> _Work task_: Below are the records; copy each line in them that holds the word "function".

◇ ◇ ◇

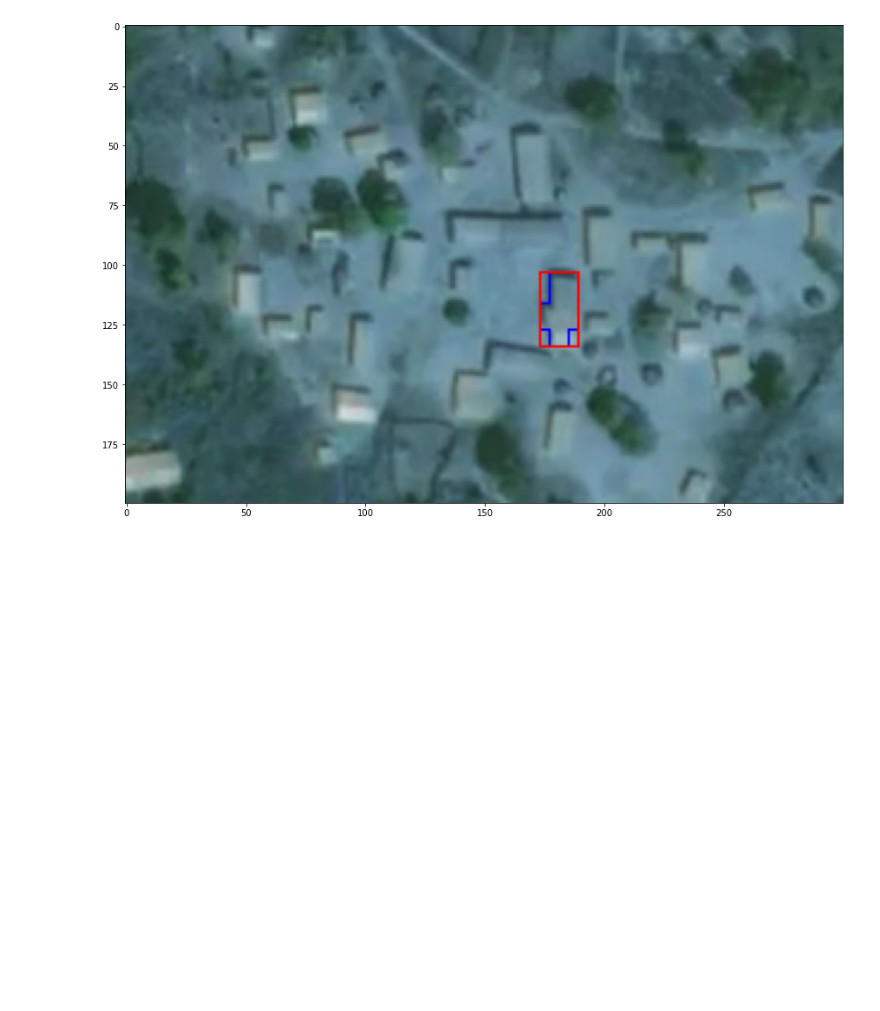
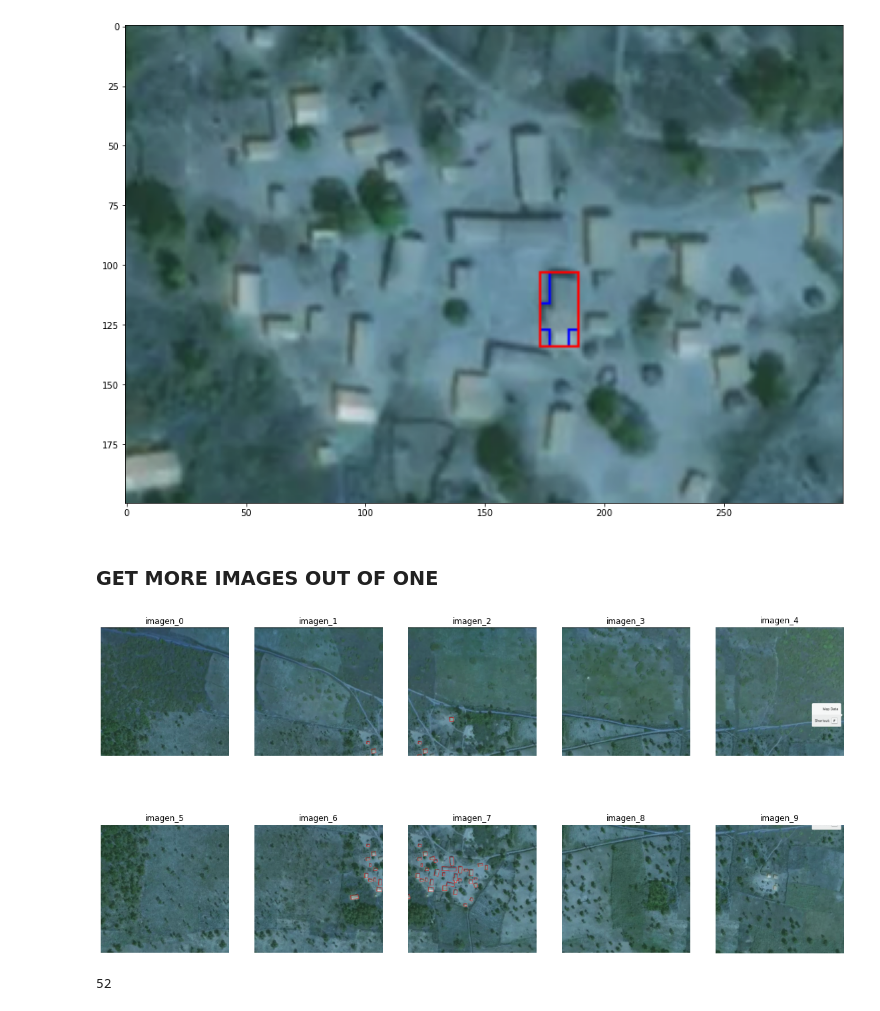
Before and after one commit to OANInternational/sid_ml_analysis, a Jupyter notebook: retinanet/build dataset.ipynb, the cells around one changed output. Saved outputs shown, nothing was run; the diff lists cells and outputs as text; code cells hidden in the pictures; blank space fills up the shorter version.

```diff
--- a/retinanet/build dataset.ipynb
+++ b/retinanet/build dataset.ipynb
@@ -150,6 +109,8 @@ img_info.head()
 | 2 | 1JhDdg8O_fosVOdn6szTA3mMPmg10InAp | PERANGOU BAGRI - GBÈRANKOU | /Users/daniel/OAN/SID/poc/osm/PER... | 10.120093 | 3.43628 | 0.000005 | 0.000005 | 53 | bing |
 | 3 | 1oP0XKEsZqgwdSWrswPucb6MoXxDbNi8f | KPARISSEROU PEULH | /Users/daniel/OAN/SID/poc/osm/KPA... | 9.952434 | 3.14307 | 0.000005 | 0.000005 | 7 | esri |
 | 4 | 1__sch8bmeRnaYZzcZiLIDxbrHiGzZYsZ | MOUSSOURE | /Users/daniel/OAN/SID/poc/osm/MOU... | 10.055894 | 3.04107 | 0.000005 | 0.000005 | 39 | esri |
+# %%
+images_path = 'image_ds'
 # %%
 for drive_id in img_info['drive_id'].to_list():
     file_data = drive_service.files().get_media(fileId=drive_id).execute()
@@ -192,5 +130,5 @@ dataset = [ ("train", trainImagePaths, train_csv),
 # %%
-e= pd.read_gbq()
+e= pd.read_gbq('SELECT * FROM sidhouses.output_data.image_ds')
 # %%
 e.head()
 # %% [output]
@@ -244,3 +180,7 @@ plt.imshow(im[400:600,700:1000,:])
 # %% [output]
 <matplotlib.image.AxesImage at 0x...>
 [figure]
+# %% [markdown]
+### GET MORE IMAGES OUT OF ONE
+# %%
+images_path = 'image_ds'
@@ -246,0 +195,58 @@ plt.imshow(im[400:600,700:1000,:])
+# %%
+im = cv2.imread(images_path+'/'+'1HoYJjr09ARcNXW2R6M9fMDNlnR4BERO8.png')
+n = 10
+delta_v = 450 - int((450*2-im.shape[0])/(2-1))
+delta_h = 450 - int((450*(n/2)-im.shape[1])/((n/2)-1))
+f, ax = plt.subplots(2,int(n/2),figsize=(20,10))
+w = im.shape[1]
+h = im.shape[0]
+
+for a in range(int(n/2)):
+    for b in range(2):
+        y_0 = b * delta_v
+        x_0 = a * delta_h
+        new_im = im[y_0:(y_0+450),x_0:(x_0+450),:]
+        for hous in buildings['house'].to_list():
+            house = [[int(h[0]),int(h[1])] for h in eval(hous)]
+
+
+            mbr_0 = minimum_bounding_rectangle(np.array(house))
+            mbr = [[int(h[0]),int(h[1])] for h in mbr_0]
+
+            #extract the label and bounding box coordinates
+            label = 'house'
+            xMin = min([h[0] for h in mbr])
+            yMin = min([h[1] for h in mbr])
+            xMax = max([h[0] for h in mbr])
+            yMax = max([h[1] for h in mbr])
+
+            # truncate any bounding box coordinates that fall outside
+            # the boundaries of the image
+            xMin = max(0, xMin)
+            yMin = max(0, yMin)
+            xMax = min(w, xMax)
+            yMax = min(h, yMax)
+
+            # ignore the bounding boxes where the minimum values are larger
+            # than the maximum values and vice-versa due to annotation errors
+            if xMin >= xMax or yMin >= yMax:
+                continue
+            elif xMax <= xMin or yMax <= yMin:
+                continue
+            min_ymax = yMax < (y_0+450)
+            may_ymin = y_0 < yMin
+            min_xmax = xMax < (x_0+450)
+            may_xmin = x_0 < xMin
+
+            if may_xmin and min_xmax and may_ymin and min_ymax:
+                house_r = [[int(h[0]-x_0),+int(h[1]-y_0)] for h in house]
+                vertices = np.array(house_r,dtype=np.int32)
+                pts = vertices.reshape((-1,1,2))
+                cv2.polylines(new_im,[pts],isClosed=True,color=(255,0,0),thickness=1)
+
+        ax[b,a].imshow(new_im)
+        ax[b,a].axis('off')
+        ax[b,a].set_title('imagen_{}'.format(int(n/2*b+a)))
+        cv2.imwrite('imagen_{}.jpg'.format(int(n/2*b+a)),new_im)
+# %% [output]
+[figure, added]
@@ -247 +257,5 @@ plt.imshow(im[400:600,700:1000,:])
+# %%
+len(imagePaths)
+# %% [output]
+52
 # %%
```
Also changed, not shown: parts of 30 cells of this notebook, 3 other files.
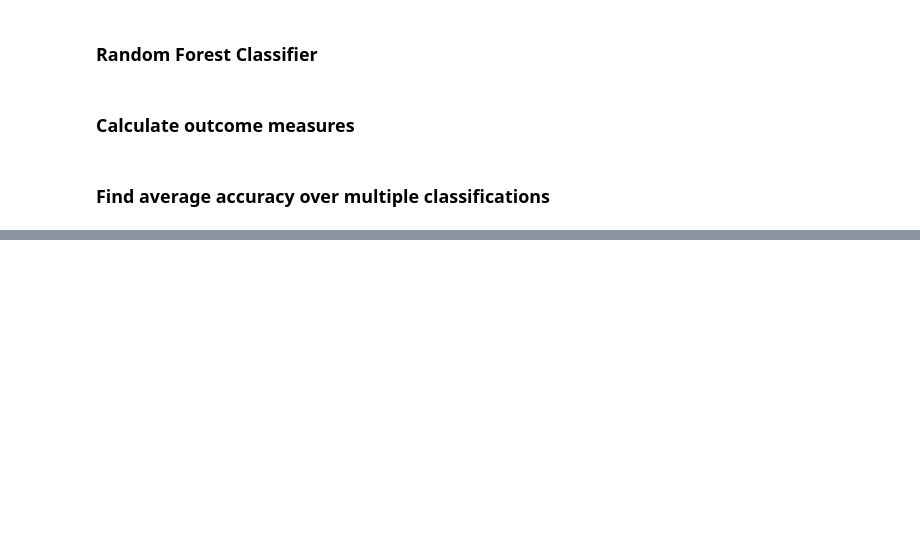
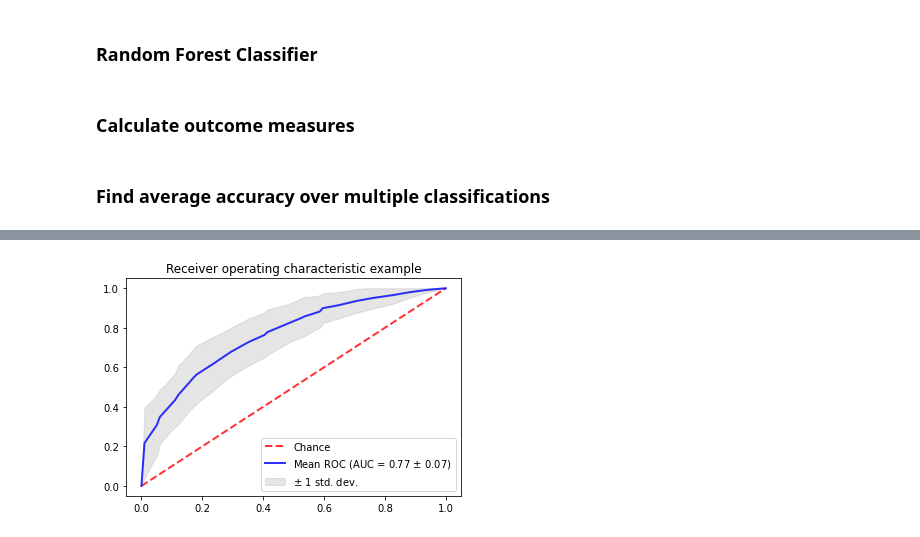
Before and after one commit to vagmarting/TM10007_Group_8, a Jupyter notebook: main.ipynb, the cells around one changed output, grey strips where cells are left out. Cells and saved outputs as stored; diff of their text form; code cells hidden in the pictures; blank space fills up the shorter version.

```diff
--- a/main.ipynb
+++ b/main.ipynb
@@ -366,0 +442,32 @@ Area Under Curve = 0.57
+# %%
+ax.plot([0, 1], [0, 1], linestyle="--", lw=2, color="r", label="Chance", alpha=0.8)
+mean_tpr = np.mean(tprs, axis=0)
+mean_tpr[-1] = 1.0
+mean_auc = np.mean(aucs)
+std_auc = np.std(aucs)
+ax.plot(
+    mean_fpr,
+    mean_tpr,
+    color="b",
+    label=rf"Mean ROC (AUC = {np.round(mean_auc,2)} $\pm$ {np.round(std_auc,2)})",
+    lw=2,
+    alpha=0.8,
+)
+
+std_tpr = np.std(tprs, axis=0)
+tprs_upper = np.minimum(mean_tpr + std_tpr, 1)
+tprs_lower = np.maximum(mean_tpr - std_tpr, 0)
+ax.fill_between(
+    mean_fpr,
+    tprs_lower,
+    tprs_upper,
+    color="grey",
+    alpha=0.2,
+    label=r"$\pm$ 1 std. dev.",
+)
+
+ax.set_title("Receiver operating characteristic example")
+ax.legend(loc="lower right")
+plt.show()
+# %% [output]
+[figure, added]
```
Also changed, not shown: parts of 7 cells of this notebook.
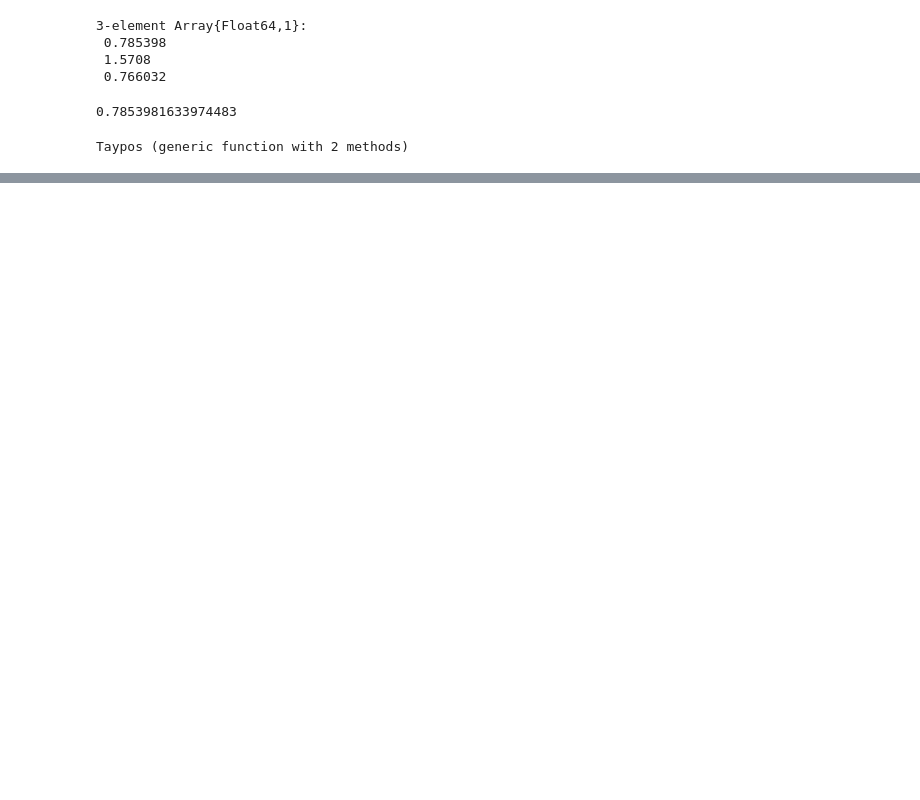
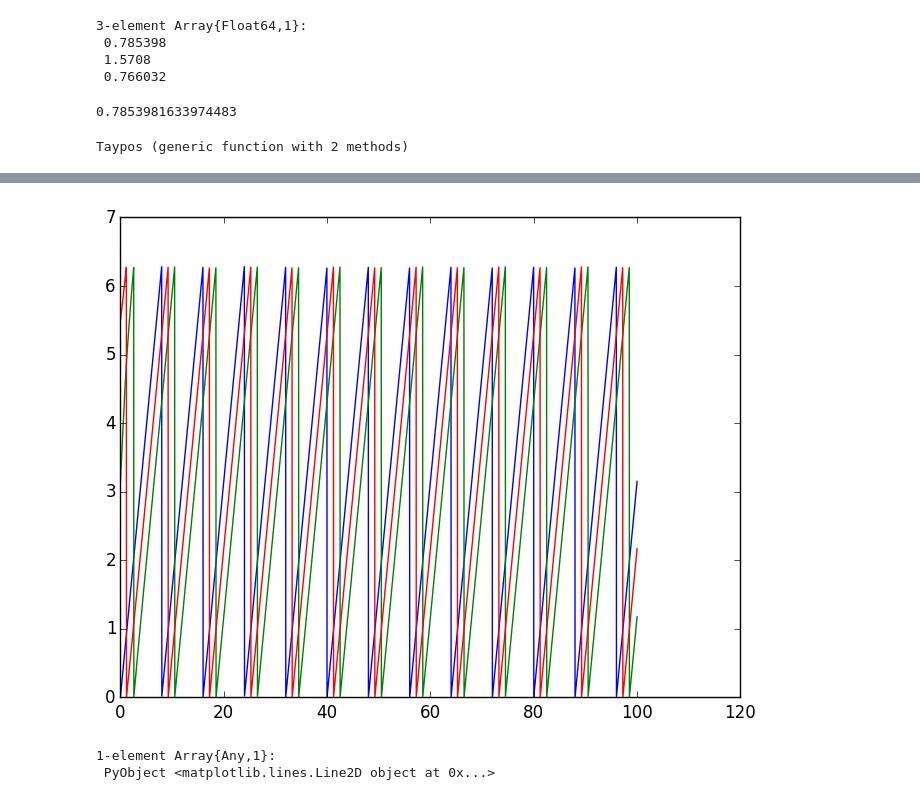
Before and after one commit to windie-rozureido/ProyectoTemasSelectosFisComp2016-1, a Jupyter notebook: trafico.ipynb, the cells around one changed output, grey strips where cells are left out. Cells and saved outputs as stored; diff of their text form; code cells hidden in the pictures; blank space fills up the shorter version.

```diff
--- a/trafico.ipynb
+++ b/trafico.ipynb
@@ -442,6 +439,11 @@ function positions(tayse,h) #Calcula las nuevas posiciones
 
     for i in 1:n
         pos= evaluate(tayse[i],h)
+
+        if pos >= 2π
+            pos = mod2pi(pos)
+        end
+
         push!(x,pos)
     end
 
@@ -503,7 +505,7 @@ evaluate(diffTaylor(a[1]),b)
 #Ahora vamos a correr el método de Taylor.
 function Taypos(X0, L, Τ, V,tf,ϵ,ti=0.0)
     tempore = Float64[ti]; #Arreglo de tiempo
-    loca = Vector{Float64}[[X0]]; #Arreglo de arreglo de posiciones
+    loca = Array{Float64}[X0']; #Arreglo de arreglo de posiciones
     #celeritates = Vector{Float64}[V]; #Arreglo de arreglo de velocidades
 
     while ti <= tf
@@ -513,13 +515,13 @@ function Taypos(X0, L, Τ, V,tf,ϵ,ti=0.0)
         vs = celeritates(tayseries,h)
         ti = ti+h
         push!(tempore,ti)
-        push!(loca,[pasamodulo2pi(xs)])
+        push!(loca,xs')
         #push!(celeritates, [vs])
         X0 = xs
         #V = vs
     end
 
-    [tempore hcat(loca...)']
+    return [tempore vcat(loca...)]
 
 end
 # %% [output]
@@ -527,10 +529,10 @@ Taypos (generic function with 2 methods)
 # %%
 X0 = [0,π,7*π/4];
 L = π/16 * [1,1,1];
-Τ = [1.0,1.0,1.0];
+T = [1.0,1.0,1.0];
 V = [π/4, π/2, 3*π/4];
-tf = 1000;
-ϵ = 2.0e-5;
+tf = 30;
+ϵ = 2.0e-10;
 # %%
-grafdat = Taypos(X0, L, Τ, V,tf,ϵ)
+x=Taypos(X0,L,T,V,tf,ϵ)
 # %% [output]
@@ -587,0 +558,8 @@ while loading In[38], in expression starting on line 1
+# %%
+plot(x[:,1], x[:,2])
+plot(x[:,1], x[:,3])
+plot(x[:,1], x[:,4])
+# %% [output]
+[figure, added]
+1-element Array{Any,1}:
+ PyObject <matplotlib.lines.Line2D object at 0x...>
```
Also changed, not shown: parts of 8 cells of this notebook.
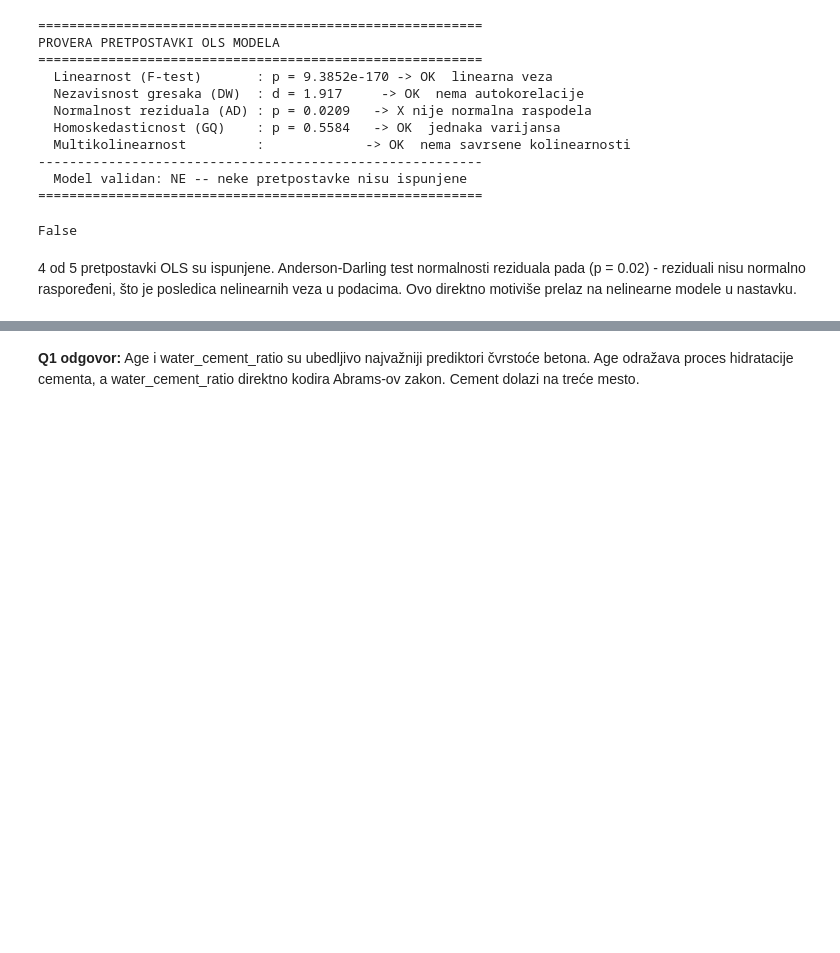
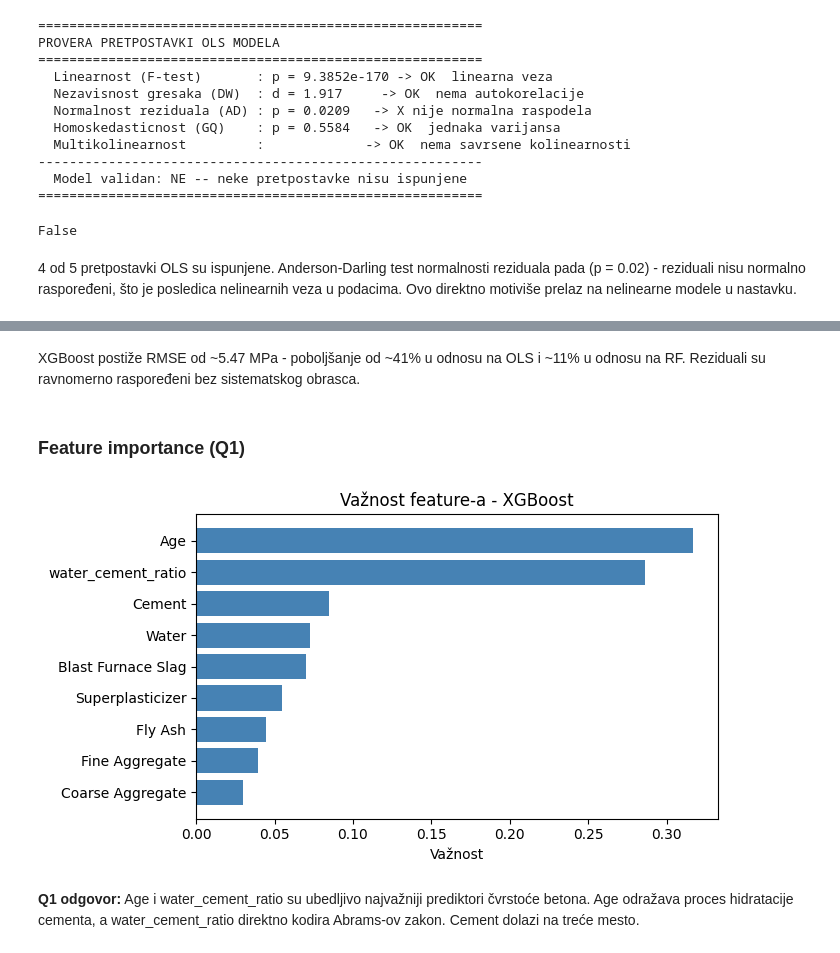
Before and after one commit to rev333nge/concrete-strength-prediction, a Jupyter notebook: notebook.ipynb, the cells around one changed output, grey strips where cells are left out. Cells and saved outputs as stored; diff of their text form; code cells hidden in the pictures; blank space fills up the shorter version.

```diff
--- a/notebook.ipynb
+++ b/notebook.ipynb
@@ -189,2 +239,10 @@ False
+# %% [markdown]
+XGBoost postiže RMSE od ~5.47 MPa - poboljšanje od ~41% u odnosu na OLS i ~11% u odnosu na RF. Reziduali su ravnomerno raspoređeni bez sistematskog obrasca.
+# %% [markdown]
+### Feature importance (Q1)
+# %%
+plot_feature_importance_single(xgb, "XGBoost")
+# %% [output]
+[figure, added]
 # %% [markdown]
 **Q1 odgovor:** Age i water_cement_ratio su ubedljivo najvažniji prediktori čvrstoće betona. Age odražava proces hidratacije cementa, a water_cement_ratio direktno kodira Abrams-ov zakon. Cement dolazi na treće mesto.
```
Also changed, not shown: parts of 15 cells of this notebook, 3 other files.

◇ ◇ ◇

> _Answer to this task_:
@@ -442,6 +439,11 @@ function positions(tayse,h) #Calcula las nuevas posiciones
 function Taypos(X0, L, Τ, V,tf,ϵ,ti=0.0)
@@ -513,13 +515,13 @@ function Taypos(X0, L, Τ, V,tf,ϵ,ti=0.0)
@@ -527,10 +529,10 @@ Taypos (generic function with 2 methods)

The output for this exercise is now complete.